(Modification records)
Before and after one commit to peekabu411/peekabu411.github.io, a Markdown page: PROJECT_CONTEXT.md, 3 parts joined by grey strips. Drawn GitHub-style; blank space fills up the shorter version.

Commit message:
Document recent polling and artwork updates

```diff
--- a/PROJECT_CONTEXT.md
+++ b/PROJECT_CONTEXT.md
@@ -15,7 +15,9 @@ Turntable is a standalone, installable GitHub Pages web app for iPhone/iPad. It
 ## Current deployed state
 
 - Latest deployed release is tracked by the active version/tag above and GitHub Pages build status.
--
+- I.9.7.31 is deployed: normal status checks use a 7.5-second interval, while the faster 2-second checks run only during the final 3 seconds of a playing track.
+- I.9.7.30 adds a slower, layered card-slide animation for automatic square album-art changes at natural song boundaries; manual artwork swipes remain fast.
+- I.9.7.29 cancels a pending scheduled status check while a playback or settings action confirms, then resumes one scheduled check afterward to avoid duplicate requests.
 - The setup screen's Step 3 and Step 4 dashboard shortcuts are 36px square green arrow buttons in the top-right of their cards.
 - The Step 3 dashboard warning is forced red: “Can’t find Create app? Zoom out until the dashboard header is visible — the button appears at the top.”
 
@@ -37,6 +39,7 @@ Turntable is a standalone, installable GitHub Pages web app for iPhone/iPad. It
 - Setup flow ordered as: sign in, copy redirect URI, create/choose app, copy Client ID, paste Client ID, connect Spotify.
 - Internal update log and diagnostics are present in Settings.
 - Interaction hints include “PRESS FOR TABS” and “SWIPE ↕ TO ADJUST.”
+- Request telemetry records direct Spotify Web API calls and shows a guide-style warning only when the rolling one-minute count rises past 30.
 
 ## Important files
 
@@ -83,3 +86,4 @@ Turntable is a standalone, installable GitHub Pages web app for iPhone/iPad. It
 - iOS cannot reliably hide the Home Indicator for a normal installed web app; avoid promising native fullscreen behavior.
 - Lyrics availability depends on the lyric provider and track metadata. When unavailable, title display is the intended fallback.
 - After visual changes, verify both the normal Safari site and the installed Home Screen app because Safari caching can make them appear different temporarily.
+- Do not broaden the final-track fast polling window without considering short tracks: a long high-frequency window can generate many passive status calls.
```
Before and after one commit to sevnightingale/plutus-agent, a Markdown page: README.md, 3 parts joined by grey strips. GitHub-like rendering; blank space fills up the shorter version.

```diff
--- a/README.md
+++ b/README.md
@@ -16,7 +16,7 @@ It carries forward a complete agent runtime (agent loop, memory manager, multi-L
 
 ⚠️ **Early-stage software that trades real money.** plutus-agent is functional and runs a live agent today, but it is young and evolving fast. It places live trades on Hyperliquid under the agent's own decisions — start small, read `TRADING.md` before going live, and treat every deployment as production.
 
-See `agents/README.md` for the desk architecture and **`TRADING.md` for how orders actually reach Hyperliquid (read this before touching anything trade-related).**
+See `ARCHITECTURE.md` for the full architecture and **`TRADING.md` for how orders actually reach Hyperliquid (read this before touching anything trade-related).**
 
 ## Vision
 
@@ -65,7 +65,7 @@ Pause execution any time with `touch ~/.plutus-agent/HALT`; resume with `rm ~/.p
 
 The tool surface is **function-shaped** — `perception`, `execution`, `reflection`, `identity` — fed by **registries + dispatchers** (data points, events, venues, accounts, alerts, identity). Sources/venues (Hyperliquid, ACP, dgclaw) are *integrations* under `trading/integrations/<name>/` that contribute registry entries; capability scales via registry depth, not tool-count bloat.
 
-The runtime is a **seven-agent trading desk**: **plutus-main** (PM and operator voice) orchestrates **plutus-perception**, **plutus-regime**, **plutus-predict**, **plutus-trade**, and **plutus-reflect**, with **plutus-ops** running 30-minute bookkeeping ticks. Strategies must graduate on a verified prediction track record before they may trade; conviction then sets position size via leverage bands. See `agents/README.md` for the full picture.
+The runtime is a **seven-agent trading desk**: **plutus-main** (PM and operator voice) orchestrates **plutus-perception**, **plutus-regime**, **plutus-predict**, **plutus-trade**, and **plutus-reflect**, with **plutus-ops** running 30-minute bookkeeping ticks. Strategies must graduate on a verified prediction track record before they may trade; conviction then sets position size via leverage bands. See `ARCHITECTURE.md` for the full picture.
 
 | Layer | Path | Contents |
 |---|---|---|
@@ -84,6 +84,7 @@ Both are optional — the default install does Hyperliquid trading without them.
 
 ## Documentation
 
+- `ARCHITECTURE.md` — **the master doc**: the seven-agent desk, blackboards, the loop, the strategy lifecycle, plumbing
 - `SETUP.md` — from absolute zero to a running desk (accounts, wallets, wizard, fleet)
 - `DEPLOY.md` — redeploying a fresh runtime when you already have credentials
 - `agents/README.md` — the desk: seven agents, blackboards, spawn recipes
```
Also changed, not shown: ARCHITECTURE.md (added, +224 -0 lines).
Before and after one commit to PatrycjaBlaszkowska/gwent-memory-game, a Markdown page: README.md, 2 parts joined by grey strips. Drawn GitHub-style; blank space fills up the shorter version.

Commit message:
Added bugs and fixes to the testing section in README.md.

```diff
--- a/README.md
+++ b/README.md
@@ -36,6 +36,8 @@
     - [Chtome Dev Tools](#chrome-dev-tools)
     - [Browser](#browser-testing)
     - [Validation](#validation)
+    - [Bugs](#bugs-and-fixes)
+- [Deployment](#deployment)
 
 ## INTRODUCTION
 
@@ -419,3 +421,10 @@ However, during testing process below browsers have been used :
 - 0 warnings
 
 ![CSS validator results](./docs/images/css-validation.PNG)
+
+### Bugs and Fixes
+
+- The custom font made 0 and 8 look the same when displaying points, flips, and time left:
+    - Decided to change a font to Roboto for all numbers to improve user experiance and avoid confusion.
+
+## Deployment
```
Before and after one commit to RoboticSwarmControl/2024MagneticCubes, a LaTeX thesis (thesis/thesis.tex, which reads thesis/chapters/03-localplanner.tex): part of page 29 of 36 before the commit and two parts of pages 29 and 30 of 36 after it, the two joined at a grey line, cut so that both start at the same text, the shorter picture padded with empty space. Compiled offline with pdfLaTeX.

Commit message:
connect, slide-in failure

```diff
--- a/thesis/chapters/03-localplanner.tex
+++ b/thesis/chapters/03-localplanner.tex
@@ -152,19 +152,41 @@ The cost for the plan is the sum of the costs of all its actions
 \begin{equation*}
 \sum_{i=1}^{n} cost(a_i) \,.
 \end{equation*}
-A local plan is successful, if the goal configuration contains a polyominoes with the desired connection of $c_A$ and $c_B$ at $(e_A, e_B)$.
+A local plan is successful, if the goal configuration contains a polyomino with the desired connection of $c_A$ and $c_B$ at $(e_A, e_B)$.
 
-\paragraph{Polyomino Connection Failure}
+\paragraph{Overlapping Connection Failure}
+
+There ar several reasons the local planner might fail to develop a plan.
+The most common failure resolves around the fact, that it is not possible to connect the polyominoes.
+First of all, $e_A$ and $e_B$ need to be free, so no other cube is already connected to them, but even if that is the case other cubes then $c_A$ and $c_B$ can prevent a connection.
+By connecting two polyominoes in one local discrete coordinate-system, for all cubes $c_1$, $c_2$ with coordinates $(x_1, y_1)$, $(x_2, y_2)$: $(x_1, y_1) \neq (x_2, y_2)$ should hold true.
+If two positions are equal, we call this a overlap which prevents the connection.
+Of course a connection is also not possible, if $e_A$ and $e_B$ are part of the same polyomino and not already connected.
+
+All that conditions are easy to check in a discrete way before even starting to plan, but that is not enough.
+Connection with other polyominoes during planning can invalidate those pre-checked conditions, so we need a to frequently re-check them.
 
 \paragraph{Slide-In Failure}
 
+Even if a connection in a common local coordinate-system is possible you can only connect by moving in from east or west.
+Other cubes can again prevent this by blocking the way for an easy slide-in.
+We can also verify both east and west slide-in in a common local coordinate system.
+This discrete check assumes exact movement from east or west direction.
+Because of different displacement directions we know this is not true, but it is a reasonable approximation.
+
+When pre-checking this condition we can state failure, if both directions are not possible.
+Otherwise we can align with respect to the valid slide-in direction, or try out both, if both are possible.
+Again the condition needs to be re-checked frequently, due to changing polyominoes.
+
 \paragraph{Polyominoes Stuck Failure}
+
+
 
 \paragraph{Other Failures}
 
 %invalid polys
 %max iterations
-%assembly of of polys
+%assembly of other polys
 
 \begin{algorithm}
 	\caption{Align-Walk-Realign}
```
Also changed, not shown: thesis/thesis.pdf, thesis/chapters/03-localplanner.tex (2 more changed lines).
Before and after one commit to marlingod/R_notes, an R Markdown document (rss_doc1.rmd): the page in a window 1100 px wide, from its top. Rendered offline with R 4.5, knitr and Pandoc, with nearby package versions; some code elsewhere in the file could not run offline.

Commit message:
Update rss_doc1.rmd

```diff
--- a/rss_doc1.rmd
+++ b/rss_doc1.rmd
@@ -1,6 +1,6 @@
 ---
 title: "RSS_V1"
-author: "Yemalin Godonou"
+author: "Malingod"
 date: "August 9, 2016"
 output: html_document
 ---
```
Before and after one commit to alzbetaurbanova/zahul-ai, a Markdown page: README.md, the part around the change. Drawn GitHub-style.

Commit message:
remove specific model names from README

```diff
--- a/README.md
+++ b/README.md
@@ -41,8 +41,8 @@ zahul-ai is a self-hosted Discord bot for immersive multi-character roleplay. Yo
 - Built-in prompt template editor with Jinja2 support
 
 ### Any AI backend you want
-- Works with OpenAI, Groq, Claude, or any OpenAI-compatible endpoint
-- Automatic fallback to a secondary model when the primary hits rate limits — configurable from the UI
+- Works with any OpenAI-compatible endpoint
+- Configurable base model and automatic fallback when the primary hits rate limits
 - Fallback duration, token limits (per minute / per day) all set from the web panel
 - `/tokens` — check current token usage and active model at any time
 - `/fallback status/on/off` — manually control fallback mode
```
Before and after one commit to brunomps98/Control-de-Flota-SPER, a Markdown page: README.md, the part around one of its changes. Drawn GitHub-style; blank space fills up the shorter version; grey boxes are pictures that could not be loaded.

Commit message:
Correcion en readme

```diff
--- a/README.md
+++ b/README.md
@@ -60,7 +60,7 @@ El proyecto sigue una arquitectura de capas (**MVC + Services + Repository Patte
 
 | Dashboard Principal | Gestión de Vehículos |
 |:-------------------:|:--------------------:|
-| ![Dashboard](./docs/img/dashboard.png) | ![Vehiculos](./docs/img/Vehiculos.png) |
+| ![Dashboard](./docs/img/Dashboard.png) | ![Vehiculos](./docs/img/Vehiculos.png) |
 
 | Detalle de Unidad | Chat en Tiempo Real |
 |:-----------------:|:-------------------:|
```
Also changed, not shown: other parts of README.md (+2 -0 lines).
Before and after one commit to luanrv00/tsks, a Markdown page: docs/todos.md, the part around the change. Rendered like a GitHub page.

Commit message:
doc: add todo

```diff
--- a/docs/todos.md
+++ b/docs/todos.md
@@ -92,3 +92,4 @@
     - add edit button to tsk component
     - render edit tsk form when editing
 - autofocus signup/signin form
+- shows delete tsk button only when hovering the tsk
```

● **YOUR OBJECTIVE**
Which lines of the records above hold the word "hits"? Copy each of them.

● **EXERCISE SOLUTION**
-- Automatic fallback to a secondary model when the primary hits rate limits — configurable from the UI
+- Configurable base model and automatic fallback when the primary hits rate limits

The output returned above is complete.